Drawn from intimate interviews with 14 modern-day "steel rail nomads," One More Train to Ride provides a revealing picture of today's American hobo. Interspersed with their stories are original poems and songs echoing the ancient lyricism and loneliness of life on the road. Their connections with the past make the experiences of these hoboes even more striking, as they ride freight trains and jungle up in hobo camps, light years away from the 21st-century cyberworld—yet touching the very core of American freedom and individualism.
Cliff Williams skillfully elicits details of family background, motives, and clear insights into the daily life and philosophy of the modern hobo. With its evocative link to the past, One More Train to Ride continues a long tradition of books on hobo oral history, including Nels Anderson's The Hobo (1923) and Thomas Minehan's Boy and Girl Tramps of America (1934).
Table of Contents Foreword Gyspy Moon Acknowledgments Introduction Catchin' Out for Freedom, Guitar Whitey The Texas Madman What Is a Hobo? One More Train to Ride, Hobo Liberty Justice New York Slim What Is It Like to Be on a Moving Freight Train?
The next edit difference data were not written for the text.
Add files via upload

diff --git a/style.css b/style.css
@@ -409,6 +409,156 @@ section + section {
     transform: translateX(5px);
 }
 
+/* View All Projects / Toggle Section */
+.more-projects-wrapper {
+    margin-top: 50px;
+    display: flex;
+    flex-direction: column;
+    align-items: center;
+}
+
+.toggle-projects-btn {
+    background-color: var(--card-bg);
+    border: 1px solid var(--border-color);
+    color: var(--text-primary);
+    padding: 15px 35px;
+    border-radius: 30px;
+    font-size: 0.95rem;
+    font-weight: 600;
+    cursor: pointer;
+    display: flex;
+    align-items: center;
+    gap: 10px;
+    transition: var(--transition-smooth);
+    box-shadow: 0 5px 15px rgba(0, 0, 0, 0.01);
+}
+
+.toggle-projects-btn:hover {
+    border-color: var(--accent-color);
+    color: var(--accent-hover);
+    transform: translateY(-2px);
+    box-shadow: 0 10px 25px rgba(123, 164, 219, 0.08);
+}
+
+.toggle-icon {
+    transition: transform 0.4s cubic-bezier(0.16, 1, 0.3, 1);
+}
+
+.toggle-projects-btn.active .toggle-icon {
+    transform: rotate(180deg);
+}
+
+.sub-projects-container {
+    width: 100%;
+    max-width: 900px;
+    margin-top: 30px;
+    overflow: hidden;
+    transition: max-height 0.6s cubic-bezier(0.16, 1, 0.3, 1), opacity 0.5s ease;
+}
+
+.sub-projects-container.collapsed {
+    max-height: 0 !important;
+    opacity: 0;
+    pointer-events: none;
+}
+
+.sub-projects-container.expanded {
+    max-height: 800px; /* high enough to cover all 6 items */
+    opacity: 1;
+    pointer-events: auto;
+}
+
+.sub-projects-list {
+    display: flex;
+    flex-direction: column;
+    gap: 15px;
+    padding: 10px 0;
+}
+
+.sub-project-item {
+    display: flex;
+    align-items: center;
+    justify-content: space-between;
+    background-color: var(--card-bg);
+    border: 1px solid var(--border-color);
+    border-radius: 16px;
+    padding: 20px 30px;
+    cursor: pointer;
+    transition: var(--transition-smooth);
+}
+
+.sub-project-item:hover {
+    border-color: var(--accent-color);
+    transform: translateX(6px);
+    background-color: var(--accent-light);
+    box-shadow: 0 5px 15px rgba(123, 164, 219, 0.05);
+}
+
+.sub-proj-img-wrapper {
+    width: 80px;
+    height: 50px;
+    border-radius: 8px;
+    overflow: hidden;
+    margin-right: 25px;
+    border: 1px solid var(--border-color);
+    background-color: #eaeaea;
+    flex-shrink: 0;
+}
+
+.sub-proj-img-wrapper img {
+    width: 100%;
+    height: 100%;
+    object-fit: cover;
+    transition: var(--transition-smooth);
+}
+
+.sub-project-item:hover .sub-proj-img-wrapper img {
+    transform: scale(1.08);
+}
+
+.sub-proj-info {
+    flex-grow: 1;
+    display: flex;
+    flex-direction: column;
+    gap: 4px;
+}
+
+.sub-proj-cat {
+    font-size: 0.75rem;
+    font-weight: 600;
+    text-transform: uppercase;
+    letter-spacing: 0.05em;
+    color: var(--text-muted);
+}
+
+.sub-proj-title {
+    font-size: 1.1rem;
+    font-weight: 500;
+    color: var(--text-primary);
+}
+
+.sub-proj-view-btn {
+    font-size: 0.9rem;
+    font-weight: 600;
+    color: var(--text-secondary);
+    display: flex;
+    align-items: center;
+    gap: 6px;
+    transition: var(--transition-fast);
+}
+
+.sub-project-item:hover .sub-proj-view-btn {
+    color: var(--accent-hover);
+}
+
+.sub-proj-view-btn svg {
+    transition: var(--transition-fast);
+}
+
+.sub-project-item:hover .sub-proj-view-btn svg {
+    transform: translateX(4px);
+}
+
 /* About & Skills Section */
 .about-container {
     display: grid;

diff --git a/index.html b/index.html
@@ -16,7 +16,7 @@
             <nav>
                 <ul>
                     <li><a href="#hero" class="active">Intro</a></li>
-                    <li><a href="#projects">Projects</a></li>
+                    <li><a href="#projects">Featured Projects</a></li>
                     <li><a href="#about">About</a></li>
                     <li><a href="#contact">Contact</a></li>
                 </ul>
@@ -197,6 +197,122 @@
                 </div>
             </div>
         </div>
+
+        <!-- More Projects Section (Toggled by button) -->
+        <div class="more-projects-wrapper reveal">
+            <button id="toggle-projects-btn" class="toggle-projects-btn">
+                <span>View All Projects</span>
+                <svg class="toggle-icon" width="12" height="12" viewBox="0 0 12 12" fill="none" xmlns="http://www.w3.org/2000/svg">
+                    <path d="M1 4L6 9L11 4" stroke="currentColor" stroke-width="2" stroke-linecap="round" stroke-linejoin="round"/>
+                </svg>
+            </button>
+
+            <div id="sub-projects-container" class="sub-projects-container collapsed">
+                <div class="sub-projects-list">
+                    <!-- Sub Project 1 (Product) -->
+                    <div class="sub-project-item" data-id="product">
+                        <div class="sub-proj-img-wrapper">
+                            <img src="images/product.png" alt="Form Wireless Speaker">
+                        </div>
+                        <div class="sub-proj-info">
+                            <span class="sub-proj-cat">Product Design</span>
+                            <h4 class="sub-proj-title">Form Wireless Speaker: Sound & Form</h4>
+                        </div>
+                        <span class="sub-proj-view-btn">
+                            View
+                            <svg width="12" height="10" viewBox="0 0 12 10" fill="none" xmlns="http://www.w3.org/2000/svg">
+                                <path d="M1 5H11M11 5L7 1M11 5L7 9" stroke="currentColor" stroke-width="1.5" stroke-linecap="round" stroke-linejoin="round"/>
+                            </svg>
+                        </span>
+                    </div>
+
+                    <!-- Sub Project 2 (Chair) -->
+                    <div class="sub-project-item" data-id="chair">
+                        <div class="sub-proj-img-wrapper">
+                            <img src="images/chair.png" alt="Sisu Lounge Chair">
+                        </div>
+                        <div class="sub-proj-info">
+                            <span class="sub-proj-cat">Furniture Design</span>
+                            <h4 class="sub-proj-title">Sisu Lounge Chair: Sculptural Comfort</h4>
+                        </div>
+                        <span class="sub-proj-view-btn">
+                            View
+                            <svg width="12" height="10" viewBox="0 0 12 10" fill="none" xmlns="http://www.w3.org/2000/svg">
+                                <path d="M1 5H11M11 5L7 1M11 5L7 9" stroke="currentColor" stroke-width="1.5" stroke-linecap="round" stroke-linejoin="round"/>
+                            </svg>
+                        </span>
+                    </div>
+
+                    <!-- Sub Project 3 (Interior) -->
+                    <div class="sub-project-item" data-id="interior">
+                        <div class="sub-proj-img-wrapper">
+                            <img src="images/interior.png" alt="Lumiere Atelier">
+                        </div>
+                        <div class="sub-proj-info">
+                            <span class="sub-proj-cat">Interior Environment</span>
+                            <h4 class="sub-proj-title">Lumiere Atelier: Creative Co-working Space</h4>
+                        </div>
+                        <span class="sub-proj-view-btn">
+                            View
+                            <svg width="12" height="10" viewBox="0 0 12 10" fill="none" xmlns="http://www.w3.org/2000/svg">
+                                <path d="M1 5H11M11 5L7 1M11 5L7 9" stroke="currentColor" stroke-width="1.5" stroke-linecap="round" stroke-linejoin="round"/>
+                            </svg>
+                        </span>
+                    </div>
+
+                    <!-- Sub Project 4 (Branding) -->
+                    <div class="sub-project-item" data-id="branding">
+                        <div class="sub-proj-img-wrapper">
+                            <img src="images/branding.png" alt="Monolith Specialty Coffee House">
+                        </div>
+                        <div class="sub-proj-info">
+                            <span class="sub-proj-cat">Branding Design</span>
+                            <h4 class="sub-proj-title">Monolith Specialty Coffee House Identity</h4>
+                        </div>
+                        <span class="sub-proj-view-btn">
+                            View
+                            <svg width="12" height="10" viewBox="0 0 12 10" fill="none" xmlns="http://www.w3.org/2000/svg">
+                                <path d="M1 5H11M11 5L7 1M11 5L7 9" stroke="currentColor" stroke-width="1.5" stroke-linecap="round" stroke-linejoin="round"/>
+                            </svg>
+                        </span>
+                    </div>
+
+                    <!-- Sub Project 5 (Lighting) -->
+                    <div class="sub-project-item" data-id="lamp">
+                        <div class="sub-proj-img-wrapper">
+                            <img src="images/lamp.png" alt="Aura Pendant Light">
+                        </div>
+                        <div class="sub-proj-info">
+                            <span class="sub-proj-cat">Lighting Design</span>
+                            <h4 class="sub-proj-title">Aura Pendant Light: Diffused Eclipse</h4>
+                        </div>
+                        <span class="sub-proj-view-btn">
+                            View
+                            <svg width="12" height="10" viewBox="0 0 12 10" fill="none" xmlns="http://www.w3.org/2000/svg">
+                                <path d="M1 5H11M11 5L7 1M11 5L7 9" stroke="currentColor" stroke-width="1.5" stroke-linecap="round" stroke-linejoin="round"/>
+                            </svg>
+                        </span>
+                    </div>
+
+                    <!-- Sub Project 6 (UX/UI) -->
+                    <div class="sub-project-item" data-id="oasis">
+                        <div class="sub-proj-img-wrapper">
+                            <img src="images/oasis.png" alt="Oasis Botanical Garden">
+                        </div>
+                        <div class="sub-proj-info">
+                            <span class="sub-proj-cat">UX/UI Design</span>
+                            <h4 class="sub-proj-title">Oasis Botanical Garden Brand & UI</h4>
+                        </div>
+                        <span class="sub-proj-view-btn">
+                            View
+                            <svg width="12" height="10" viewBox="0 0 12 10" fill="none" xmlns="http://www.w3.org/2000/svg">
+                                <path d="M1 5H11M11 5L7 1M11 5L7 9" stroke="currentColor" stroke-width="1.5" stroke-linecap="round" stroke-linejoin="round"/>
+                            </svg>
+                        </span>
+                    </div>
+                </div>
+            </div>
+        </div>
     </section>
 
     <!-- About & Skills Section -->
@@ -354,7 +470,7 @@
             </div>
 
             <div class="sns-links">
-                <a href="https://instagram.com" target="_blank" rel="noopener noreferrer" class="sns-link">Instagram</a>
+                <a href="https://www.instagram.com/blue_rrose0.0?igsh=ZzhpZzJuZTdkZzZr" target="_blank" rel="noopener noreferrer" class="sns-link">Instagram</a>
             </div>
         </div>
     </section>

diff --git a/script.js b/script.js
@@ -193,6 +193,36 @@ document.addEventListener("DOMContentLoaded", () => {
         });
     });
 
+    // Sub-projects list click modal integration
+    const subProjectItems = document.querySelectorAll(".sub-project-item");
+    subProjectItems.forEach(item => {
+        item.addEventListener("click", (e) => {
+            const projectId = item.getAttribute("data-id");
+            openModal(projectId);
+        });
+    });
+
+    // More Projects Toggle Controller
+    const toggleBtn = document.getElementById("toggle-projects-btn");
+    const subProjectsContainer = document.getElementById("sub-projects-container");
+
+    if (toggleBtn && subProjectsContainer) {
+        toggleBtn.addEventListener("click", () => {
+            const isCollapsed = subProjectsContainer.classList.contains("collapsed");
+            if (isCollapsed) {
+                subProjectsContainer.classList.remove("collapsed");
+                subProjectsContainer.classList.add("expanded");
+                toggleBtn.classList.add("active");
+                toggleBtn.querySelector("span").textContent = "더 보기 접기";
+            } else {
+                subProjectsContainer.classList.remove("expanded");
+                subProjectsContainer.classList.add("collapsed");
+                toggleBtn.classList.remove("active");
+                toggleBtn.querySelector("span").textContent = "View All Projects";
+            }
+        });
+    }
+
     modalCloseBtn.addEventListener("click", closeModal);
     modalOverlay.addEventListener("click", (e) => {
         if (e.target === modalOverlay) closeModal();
Roving, Gideon Dante Fucwha Catching a Moving Boxcar The Hobo's Heart, Virginia Slim Frog Waiting for a Train A Woman on the Go, Cinderbox Cindy Shayla Philosophy of Hoboing Clearing the Yard, Bo Britt Eddie Stretch Arrested Shanty by the Main, Iowa Blackie Hobo Monikers Shortstop Drawing by Shortstop In the Jungle Sitting Around Our Little Fires, Oklahoma Slim B. Photos A Hobo Story The Hobo and His Bedroll, Bo Britt Eddie Preacher Steve Good Turns Making a Nighttime Run, The Texas Madman New York Grizzly Hobo Advice There's a Little Bit of Tex in Me, Hood River Blackie Iwegan Roll Call of the Departed A Hobo's Remembrance, Luther the Jet Road Hog Hobo Songs Softly by Tracks, Buzz Potter Raquel Death and Injury on the Rails The Road to Nowhere, Dr. Poet Adman Hobo's Lament, Virginia Slim A Bindle Stiff's Last Ride, Drummond Mansfield Drawing by Drummond Mansfield References
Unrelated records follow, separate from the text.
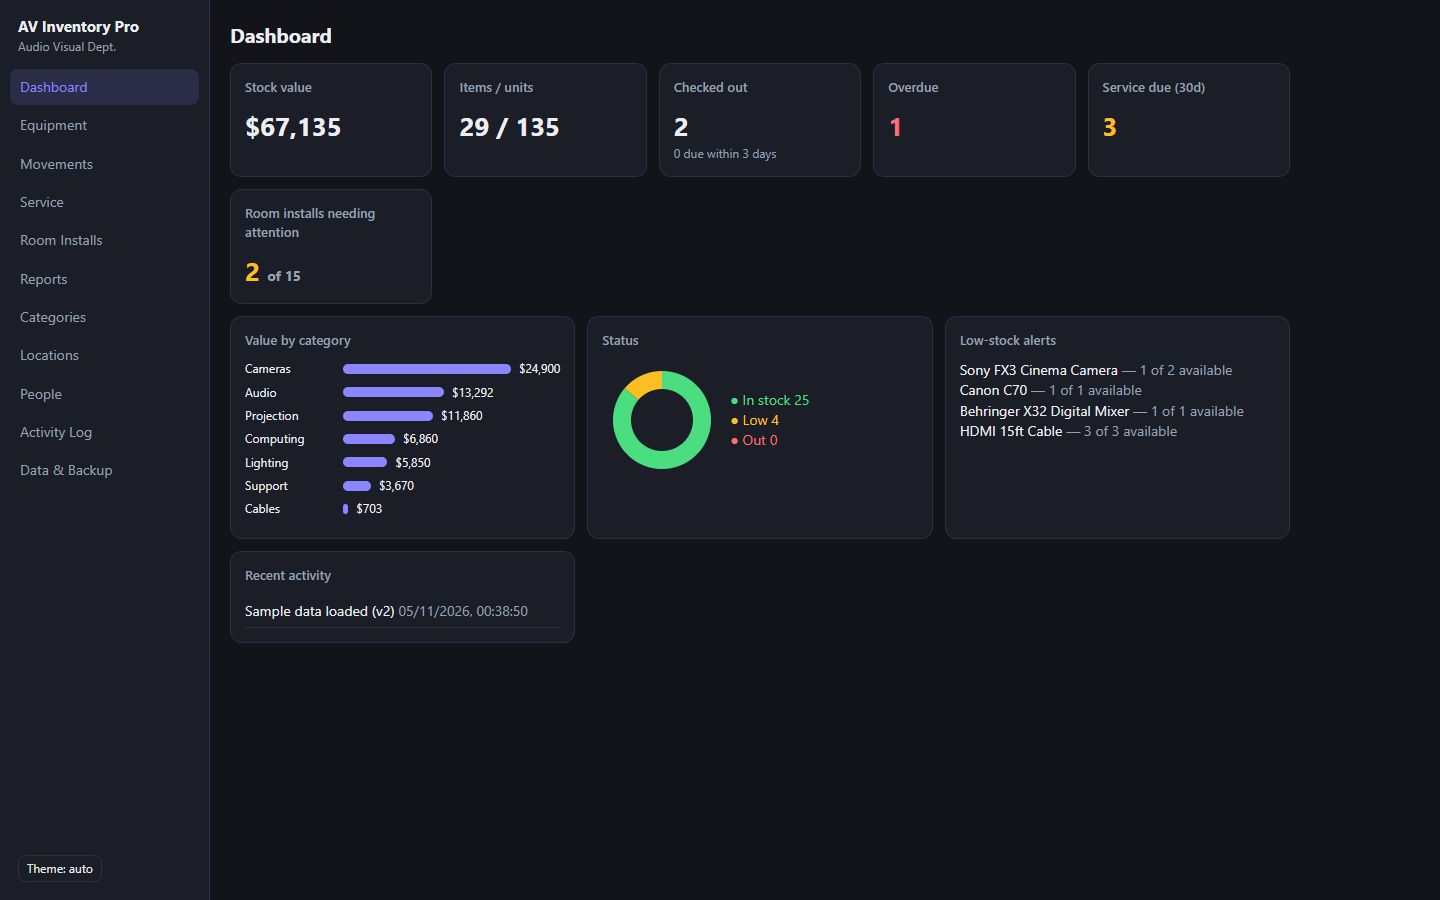
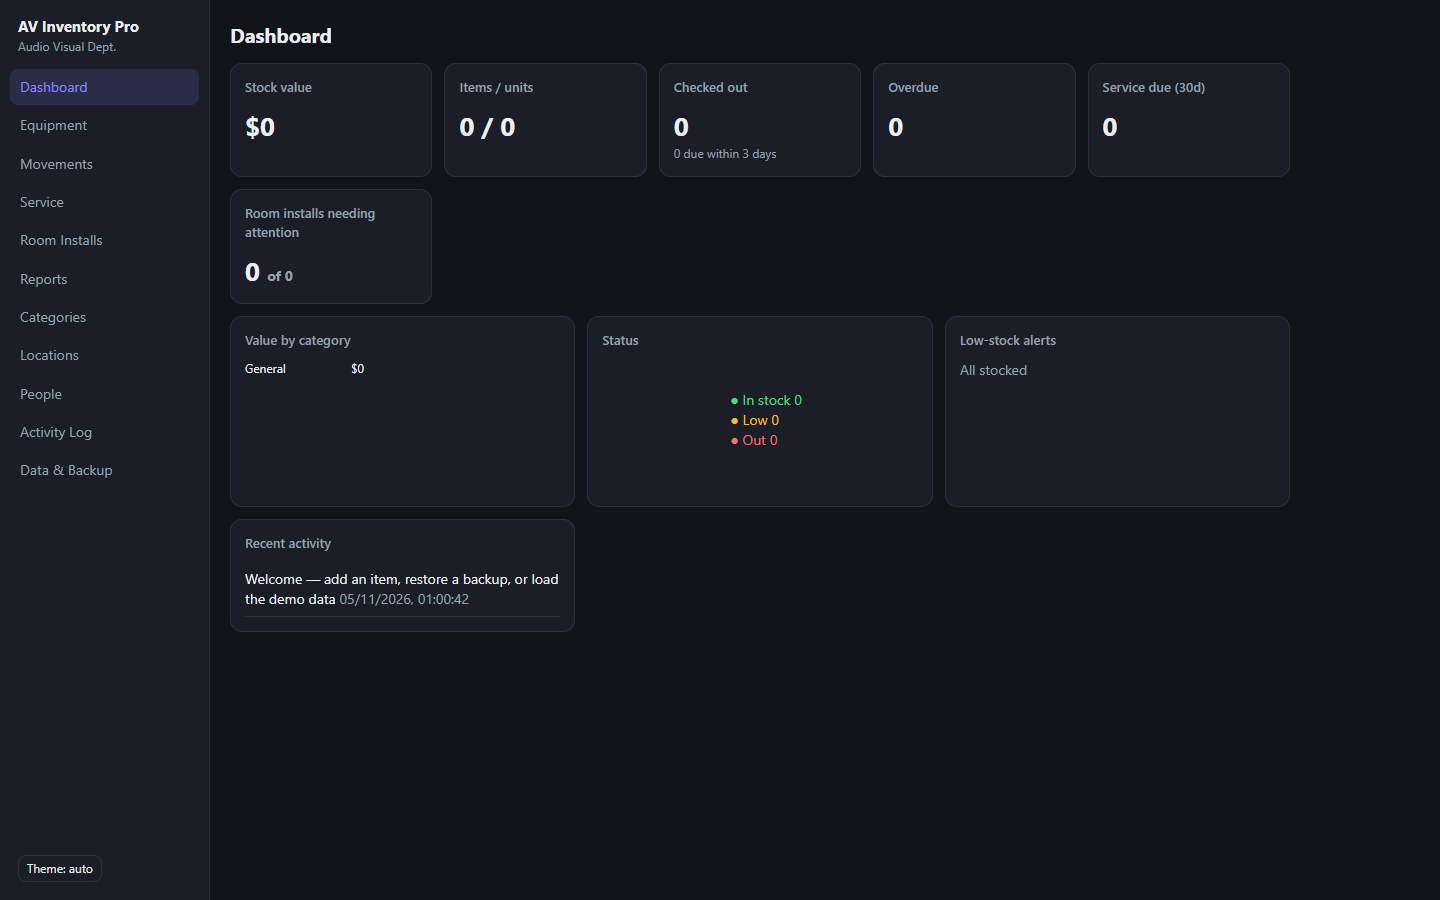
Start empty by default (sample data removed); demo data optional via Data & Backup

diff --git a/app.js b/app.js
@@ -45,8 +45,13 @@ function save() { try { localStorage.setItem(KEY, JSON.stringify(S)); } catch (e
 function log(m) { S.log.unshift({ t: Date.now(), m }); S.log = S.log.slice(0, 200); }
 const nm = (a, id) => (S[a].find(x => x.id == id) || { n: '—' }).n;
 
-/* ---------- sample data ---------- */
+/* ---------- first-run state & demo data ---------- */
+/* First run starts EMPTY — load your real stock via Data & Backup → Restore backup,
+   or let GitHub sync pull it. demoSeed() provides an optional sample set. */
 function seed() {
+  return { ver: 2, items: [], cats: [{ id: uid(), n: 'General' }], locs: [{ id: uid(), n: 'AV Store' }], people: [], co: [], svc: [], rooms: [], inst: [], log: [{ t: Date.now(), m: 'Welcome — add an item, restore a backup, or load the demo data' }] };
+}
+function demoSeed() {
   const cats = ['Cameras', 'Audio', 'Lighting', 'Projection', 'Cables', 'Computing', 'Support'].map(n => ({ id: uid(), n }));
   const locs = ['Media Studio', 'Main Auditorium', 'Control Room', 'Storage Cage'].map(n => ({ id: uid(), n }));
   const people = [
@@ -101,7 +106,8 @@ SanDisk 1TB SSD|Computing|Media Studio|6|3|110|Amazon|2024-02-11|`;
     { id: uid(), item: items[8].id, date: day(-40), what: 'Firmware update and connector check', by: 'Daniel M.', cost: 0 },
     { id: uid(), item: items[2].id, date: day(-75), what: 'Sensor cleaning and full inspection', by: 'Amara O.', cost: 60 }
   ];
-  return { ver: 2, items, cats, locs, people, co, svc, log: [{ t: Date.now(), m: 'Sample data loaded (v2)' }] };
+  const d = seedInst();
+  return { ver: 2, items, cats, locs, people, co, svc, rooms: d.rooms, inst: d.inst, log: [{ t: Date.now(), m: 'Demo data loaded' }] };
 }
 
 function seedInst() {
@@ -574,7 +580,7 @@ function datav() {
   <div class="grid">
   <div class="card"><h3>Export CSV</h3><p class="mu">Spreadsheet-friendly exports of current data.</p><div class="row"><button class="p" onclick="csvItems()">Equipment CSV</button><button onclick="csvCO()">Checkout history CSV</button></div></div>
   <div class="card"><h3>Backup / restore (JSON)</h3><p class="mu">Full snapshot — items, checkouts, service records, installs, log. Data lives only in this browser: keep regular off-device copies.</p><div class="row"><button class="p" onclick="jsonExport()">Download backup</button><label class="filebtn">Restore backup…<input type="file" accept=".json,application/json" onchange="jsonImport(this)"></label></div></div>
-  <div class="card"><h3>Danger zone</h3><div class="row"><button class="d" onclick="resetSample()">Reset to sample data</button><button class="d" onclick="clearAll()">Erase all data</button></div></div>
+  <div class="card"><h3>Danger zone</h3><div class="row"><button onclick="resetSample()">Load demo data</button><button class="d" onclick="clearAll()">Erase all data</button></div></div>
   <div class="card"><h3>Storage</h3><div class="kv"><i>Items</i><b>${S.items.length}</b><i>Checkouts</i><b>${S.co.length}</b><i>Service records</i><b>${S.svc.length}</b><i>Installed equipment</i><b>${S.inst.length}</b><i>Log entries</i><b>${S.log.length}</b><i>Size on disk</i><b>${kb}</b></div></div></div>`;
 }
 function download(name, mime, content) {
@@ -614,7 +620,7 @@ function jsonImport(inp) {
   };
   r.readAsText(f);
 }
-function resetSample() { if (confirm('Reset all data to the sample set?')) { S = seed(); save(); render(); } }
+function resetSample() { if (confirm('Load the demo data set? This replaces ALL current data — export a backup first.')) { S = demoSeed(); save(); render(); } }
 function clearAll() {
   if (confirm('Erase ALL data? Export a backup first — this cannot be undone.')) {
     S = { ver: 2, items: [], cats: [], locs: [], people: [], co: [], svc: [], rooms: [], inst: [], log: [{ t: Date.now(), m: 'All data erased' }] };

diff --git a/README.md b/README.md
@@ -24,6 +24,9 @@ dependencies** and no build step.
 - **Online:** open the live URL above.
 - **Offline:** download the folder and double-click `index.html` — it runs from `file://`
   with no server, no install, no internet.
+- **First run starts empty.** Load your real stock with *Data & Backup → Restore backup*
+  (a JSON backup in this app's format), or let GitHub sync pull it. *Load demo data*
+  fills a sample set if you want to try the workflow; sample data is never auto-loaded.
 - Data is stored in the browser's `localStorage` under the same key as the original
   prototype, so existing data upgrades in place (see *Migration* below).
 
@@ -68,7 +71,8 @@ dependencies** and no build step.
   reference implementation.
 - **Setup lists** — categories, locations, people (with contact details).
 - **Data & backup** — full JSON backup and restore with validation, storage usage stats,
-  reset/erase.
+  reset/erase. The production dataset (AMIT AV-IT store stock, April 2024: 236 stock
+  lines + 157 installed lines) lives in the private sync repo, not in this public one.
 - **GitHub sync** — data saved as a file in a repo, shared across devices (see below).
 - **Activity log** — last 200 mutations, human-readable.
 - **Dark mode** — follows the OS, with an Auto → Light → Dark toggle; responsive layout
Cliff Williams (Oats) has been a "hobo at heart" since 1990, when he attended his first National Hobo Convention in Britt, Iowa. He chose his hobo moniker because he eats rolled oats with milk and honey for breakfast. In his other life, Williams teaches philosophy at Trinity College in Illinois. He is author of Free Will and Determinism: A Dialogue, which recently went into its ninth printing. He lives in Deerfield, Illinois.